Where did you study (if you did)?
I studied advertising and public relations and I specialised in graphic design. After many years working in fashion magazines such as Vogue, Elle and Marie Claire and as an art director, one chilly February day I decided to leave the publishing world to create Gudulab.
Describe your design process,
The first thing I do is looking for references for the pattern I'm going to create. I usually take a look at art books, nature books, fashion trends... everyday life is also a good source of inspiration! Then I make a sketch on paper, pass it to the rubber, carve the stamps and stamp it with special inks. Finally I assemble it digitally without losing the artisan finish.
What is your favourite part of the design process from inspiration, drawing to the final printed fabric/product?
I enjoy the whole process but I especially love carving the stamps, it's a very relaxing process.
Who do you design for? Who is your muse?
I don't have muses, I do really enjoy working very closely with the client. It makes my day when we’re both happy with the final result.
What first sparked your interest in print design?
I’ve always enjoyed painting and creativity in all forms. Two years ago I started learning about
handmade techniques: marbling, hand carved stamps, block printing. I’ve found hand carving stamps is a Zen way to work.
Describe your style in 10 words:
Organic, colorful, arty, modern, versatile, artisan, vibrant and unconventional.
What is your favourite medium to work in and why?
Hand carved rubber stamps and marbling techniques.
What / who are your major influences?
I love the style of Josef Frank, William Morris, the marbling works of Susan Pogani and Karli Frigge. I also like Karin Haas a lot.
As I’ve worked so many years in women's magazines, fashion trends are part of my creative background. I do also recommended the V&A Pattern Books Collection: so inspiring!
What has been your career highlight so far?

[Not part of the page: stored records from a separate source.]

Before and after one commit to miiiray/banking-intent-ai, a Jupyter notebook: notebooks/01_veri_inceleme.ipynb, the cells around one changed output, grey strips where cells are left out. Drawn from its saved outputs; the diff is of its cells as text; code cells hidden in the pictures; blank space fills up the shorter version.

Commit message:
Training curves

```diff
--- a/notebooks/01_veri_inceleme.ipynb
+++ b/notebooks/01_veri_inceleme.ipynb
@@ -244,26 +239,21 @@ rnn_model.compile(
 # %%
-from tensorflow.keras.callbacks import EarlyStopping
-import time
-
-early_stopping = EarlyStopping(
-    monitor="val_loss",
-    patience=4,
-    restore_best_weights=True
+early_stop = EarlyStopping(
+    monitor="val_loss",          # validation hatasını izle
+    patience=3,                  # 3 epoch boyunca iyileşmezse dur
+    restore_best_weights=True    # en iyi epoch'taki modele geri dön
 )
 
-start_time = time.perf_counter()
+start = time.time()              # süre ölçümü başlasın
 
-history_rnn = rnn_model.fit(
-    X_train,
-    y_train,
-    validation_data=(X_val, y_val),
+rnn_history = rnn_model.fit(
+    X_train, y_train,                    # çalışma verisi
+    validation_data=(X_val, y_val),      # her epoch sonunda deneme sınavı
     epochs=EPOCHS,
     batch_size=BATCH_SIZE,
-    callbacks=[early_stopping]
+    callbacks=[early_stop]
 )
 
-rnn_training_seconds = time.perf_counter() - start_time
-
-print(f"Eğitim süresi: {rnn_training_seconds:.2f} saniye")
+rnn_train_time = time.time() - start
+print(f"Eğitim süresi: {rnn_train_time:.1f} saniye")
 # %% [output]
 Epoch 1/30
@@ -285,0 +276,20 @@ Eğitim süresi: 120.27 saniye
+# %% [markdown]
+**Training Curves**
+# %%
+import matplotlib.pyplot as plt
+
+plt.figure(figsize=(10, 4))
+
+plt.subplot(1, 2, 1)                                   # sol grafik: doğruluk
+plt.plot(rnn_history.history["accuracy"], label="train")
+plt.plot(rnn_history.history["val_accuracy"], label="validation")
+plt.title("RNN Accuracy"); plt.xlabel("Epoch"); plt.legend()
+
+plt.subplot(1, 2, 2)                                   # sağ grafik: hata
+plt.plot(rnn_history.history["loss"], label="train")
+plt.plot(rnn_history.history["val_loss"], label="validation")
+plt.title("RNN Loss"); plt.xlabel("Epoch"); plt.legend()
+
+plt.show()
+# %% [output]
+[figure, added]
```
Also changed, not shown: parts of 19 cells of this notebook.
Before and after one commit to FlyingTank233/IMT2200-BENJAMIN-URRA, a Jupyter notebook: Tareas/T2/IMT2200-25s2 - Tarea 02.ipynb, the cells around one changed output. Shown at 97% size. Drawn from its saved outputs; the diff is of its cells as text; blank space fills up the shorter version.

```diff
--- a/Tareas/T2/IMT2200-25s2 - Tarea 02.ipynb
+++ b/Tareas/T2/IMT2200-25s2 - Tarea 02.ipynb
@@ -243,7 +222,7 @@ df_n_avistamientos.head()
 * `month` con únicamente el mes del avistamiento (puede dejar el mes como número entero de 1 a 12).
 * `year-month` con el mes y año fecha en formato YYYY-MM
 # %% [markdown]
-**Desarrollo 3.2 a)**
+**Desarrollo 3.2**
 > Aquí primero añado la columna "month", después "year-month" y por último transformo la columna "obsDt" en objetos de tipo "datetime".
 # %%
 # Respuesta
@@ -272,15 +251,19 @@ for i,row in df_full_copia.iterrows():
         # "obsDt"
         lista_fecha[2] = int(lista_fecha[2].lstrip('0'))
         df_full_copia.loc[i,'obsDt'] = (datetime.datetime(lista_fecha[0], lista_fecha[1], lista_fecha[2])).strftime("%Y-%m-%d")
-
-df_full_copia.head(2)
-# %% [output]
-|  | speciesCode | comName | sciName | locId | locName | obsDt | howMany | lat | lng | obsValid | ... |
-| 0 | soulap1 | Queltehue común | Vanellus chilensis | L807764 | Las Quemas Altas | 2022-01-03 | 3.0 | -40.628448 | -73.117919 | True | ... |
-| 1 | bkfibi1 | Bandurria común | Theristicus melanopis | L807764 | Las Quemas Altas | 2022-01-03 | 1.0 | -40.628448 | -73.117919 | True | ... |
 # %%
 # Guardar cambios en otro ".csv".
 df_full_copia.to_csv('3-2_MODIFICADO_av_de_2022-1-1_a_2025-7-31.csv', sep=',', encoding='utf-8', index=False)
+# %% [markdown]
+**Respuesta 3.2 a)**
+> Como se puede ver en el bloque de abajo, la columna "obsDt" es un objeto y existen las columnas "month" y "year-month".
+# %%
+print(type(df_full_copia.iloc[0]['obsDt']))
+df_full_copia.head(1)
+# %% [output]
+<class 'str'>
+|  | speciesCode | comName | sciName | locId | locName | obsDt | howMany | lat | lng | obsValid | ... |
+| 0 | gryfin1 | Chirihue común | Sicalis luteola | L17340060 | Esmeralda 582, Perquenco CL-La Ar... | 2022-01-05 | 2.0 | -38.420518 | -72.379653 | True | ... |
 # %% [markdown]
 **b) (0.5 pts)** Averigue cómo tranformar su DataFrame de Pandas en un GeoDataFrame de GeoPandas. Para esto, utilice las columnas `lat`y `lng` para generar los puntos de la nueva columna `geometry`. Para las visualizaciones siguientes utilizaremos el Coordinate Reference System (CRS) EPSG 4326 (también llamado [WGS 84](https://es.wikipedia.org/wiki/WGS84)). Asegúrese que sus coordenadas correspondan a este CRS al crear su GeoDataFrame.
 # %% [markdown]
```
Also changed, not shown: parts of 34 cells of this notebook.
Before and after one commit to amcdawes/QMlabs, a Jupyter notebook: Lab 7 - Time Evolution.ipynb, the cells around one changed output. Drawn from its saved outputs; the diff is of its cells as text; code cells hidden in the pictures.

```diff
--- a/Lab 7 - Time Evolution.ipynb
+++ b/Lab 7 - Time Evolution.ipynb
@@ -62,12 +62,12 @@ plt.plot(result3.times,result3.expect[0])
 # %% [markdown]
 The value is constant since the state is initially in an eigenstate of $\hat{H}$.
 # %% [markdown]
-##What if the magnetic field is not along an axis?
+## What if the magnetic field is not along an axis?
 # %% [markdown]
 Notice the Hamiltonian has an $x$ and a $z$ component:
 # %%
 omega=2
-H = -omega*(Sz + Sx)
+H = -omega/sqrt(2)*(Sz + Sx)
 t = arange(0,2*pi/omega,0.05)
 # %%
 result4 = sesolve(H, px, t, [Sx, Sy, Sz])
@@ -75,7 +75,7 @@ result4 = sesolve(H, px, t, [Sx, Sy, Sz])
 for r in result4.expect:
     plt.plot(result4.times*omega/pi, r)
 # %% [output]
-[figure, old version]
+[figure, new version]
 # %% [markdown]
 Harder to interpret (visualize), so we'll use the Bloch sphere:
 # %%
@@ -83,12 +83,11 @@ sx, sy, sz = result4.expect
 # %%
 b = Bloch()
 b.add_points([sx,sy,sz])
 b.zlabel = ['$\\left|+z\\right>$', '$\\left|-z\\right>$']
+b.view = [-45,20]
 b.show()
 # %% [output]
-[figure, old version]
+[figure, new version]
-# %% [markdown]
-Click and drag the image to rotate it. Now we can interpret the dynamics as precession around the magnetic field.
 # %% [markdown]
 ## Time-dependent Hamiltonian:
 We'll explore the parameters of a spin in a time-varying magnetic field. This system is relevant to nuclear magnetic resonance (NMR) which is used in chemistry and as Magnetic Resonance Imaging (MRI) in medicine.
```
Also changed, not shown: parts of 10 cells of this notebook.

I'd been working doing illustrations on a big packaging project collaborating with an American creative agency. If I tell you their name, I would have to kill you :)
Your biggest challenge you have faced as a designer
To reinvent myself, to go from working in fashion magazines to starting a career as a print designer.
Best exhibition/museum/research trip/inspirational place
Any Klimt exhibition, the Prado Museum, the Thyssen Museum (Spain). I also love Paris and San Francisco. They are very inspiring cities.
Favourite music when designing
Yumi Zouma, The Japanese House,… I’ve been obsessed with Christine and the Queens lately.
What are you working on at the moment?
I am working on a pattern for a Spanish beauty brand, I also create patterns for several trend agencies and I’m part of the artists roster of a Canadian company that designs packaging.
Do you have any tips for new designers starting out?
1) It is never too late.
2) Enjoy your work
3) Be persistent: to be a freelance artist is a long-distance race
4) Allow yourself the time to test what you like before making a decision
5) Think big. You can have customers anywhere in the world. I live in Spain and my first client was Australian
6) Never lose your child’s eye. I believe that in creative work it’s fundamental so as not to lose freshness.
You can see more of Gudulab and Carmen’s work over at their website http://gudulab.com/